Several revered heroes of World War II fought against the Axis powers. Jimmy Doolittle led the first raid on Japan after the attack on Pearl Harbor. James H. Howard was an ace pilot who was credited with a dozen victories during the war.
Guy Gabaldon was also a WWII hero, but for a very different reason. This is the story of how the Navy became the Pied Piper of Saipan.
Gabaldon learned to speak Japanese in his youth.
Guy Gabaldon was born in Los Angeles in 1926. He grew up in Skid Row in a multi-ethnic neighborhood. At the age of 12, he was taken in by a Japanese family called the Nakanos. According to the future war hero, the Nakano have become like a second family. And Gabaldon said he learned to speak Japanese by taking classes with the Nakano children.
The Nakanos were sent to an internment camp like many other Japanese-American families when World War II broke out. Gabaldon, who had gone to Alaska to work in a cannery, returned to California at the age of 17 to join the army. Prior to being assigned, he attended the Navy Enlisted Japanese Language School at Camp Elliot in San Diego.
The situation in Saipan.
The defense of Saipan, the largest island of the Northern Mariana Islands, was of crucial importance to the Japanese army. The heavily garrisoned area was one of the last lines of defense before opposing armies could enter the Japanese mainland. Due to the proximity of the fighting, many civilians were also in the area.
The Battle of Saipan, which began on June 15, 1944, was going incredibly badly for the Japanese army. Military leaders told troops on the ground that there was no surrender. In fact, they were told either to kill seven enemy combatants or to commit suicide. And many Japanese soldiers have opted for suicide. The practice has become so common that jumping spots on the island have become known as Suicide Cliff and Banzai Cliff.
The Marine becomes the Pied Piper.
Gabaldon arrived in Saipan in the thick of the fighting in 1945. On his first day, he convinced a handful of Japanese soldiers to surrender to the Americans. The Marine was reprimanded for leaving his post and threatened with a court martial. Yet the following night Gabaldon again crossed over to the Japanese side and returned with 50 prisoners.

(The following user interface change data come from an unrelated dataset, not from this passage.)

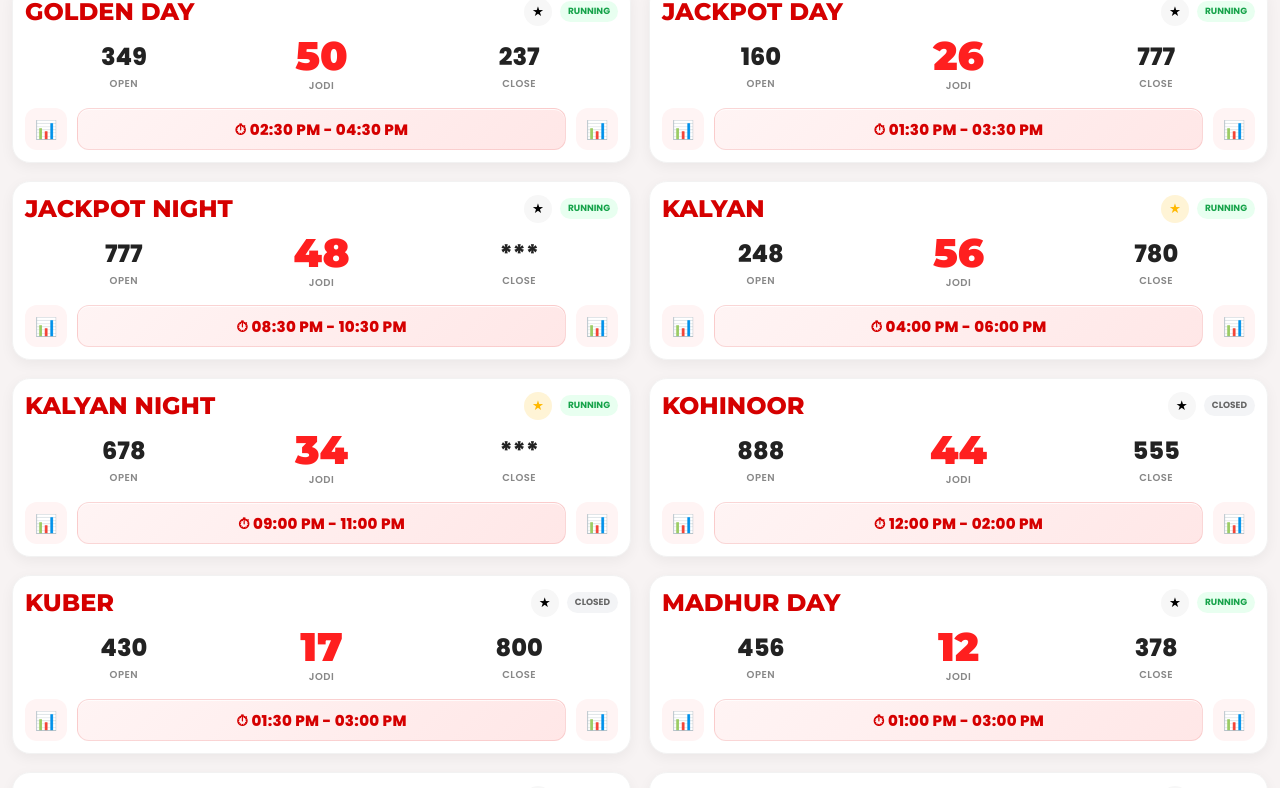
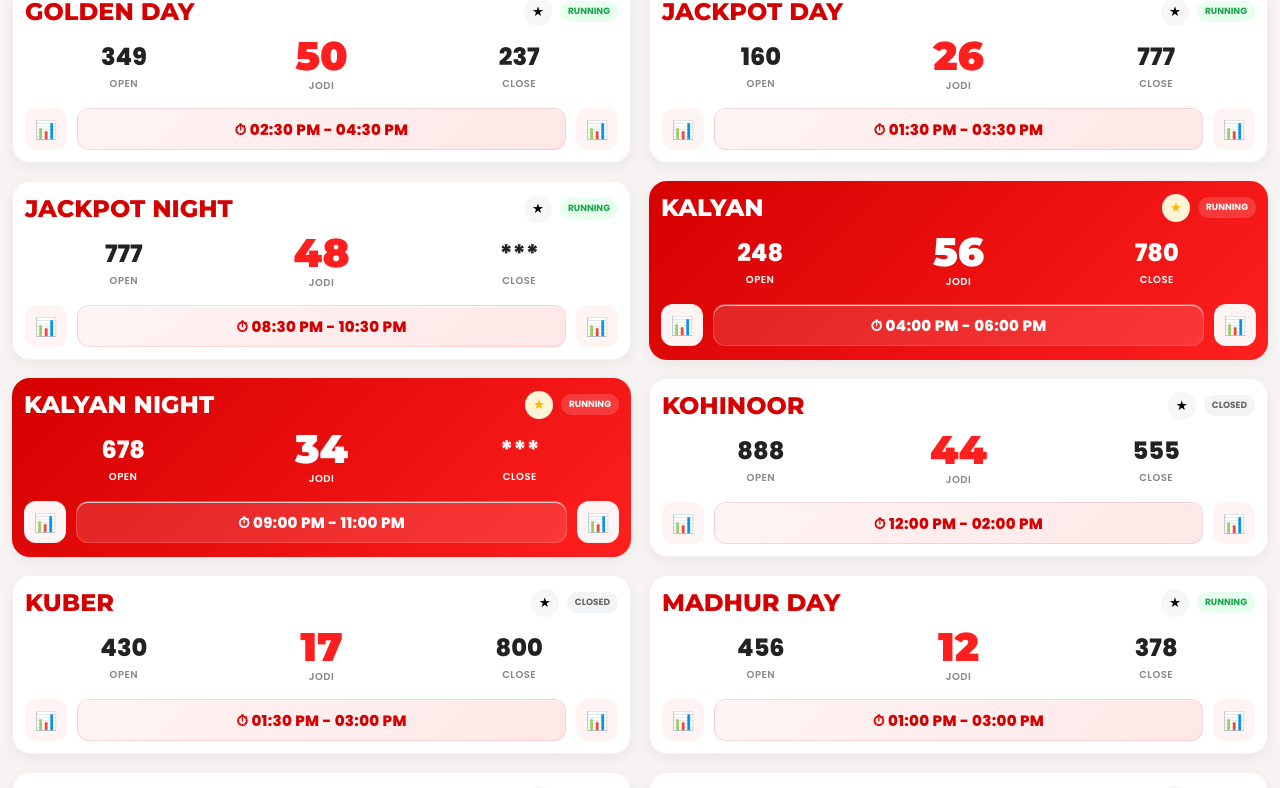
Before and after one commit to Vaibhavugile/projectG, a React (Vite) app: page / in a window 1280 px wide. Shown: the part 1791-2579 px from the top of the page. Built offline with nearby package versions, Linux system fonts and the light colour scheme.

Commit message:
addingvoicesearch

```diff
--- a/src/components/LiveMarkets.jsx
+++ b/src/components/LiveMarkets.jsx
@@ -485,10 +485,14 @@ const filteredMarkets = useMemo(() => {
       <div className="market-list">
 
        {filteredMarkets.map((item) => (
-  <div
-    key={item.market}
-    className="market-card"
-  >
+ <div
+  key={item.market}
+  className={
+    item.favorite
+      ? "market-card featured"
+      : "market-card"
+  }
+>
     <div className="market-top">
       <h3>{item.market}</h3>
 
--- a/src/components/NextResult.jsx
+++ b/src/components/NextResult.jsx
@@ -401,10 +401,14 @@ const [flipMin, setFlipMin] =
         getUpcomingTime(market)
       ),
     }))
-    .filter(
-      (market) =>
-        market.resultDate > now
-    )
+    .filter((market) => {
+      const keepUntil = new Date(
+        market.resultDate.getTime() +
+        15 * 60 * 1000
+      );
+
+      return keepUntil > now;
+    })
     .sort(
       (a, b) =>
         a.resultDate - b.resultDate
@@ -455,7 +459,13 @@ const [revealedDigits, setRevealedDigits] =
 
     if (diff <= 0) {
 
+      // Prevent generating again after result is already live
+      if (
+        !resultGenerating &&
+        !resultLive
+      ) {
         setResultGenerating(true);
+      }
 
       clearInterval(interval);
 
@@ -502,9 +512,14 @@ const seconds =
 
   }, 1000);
 
-  return () => clearInterval(interval);
+  return () =>
+    clearInterval(interval);
 
-}, [selectedMarket]);
+}, [
+  selectedMarket,
+  resultGenerating,
+  resultLive
+]);
 useEffect(() => {
 
   if (resultLive) return;
--- a/src/styles/liveMarkets.css
+++ b/src/styles/liveMarkets.css
@@ -429,3 +429,53 @@
 
   box-shadow:0 2px 8px rgba(0,0,0,.05);
 }
+.market-card.featured {
+  background: linear-gradient(
+    135deg,
+    #d50000,
+    #ff1f1f
+  );
+
+  border: none;
+
+  color: #fff;
+
+  position: relative;
+
+  overflow: hidden;
+}
+
+.market-card.featured::before {
+
+  position: absolute;
+
+  top: 12px;
+  right: 12px;
+
+  padding: 4px 8px;
+
+  border-radius: 999px;
+
+  background: rgba(255,255,255,.2);
+
+  color: #fff;
+
+  font-size: 10px;
+  font-weight: 800;
+}
+.market-card.featured .market-top h3,
+.market-card.featured .value,
+.market-card.featured .jodi-value,
+.market-card.featured .label,
+.market-card.featured .market-time {
+  color: #fff;
+}
+.market-card.featured .market-time {
+  background: rgba(255,255,255,.12);
+
+  border: 1px solid rgba(255,255,255,.15);
+}
+.market-card.featured .running {
+  background: rgba(255,255,255,.15);
+  color: #fff;
+}
```
Lines whose indentation alone changed are shown as unchanged.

According to the Marine, he approached a cave, shot two guards and shouted in Japanese, “You are surrounded and have no choice but to surrender. Get out and you won’t be killed! I assure you that you will be treated well. We don’t want to kill you! After the second night, Gabaldon says his commanding officer allowed him to continue operating as a “lone wolf.”
Gabaldon continued his actions on the island of Tinian, bringing the total number of Japanese surrenders to 1,500. At Tinian, Gabaldon was seriously wounded in a machine gun ambush but recovered from his wounds. His commanding officer, Captain John Schwabe, recommended him for the Medal of Honor. Instead, the Marine was awarded the Silver Star. The Marine Corps later elevated Gabaldon’s Silver Star to the Navy Cross.
Some have questioned the story
In the years following World War II, some people began to wonder if Gabaldon could really have convinced 1,500 people to surrender. Robert Sheeks, who also served in Saipan, claimed that Gabaldon was a self-promoter who exaggerated the impact of his efforts. Author Gerald Meehl also conducted interviews with other soldiers who claimed the Navy was abusive to the Japanese. Ultimately, however, Gabaldon’s claims were backed up by both his commanding officer and military intelligence.
Television and cinema.
Gabaldon was discharged from the army due to his battle wounds and moved to Mexico. His story became known to the general public in 1957 when he appeared on the NBC television show This is Your Life. The former Marine was on TV again in 1960, appearing on To Tell the Truth.
Holywood was also eager to tackle the story. In 1960 a film based on Gabaldon’s exploits was released. The film, From Hell to Eternity, starred Jeffrey Hunter. Gabaldon worked on the film as a consultant.
Later life and legacy.
In 1964, Gabaldon attempted to enter politics, losing an election for a Californian seat in the United States Congress. He returned to Saipan in 1970, running a seafood business and a children’s camp. He wrote a book about his experiences, titled Saipan: Suicide Island in 1990. Gabaldon died in 2006 at the age of 80 and was buried with full honors at Arlington National Cemetery.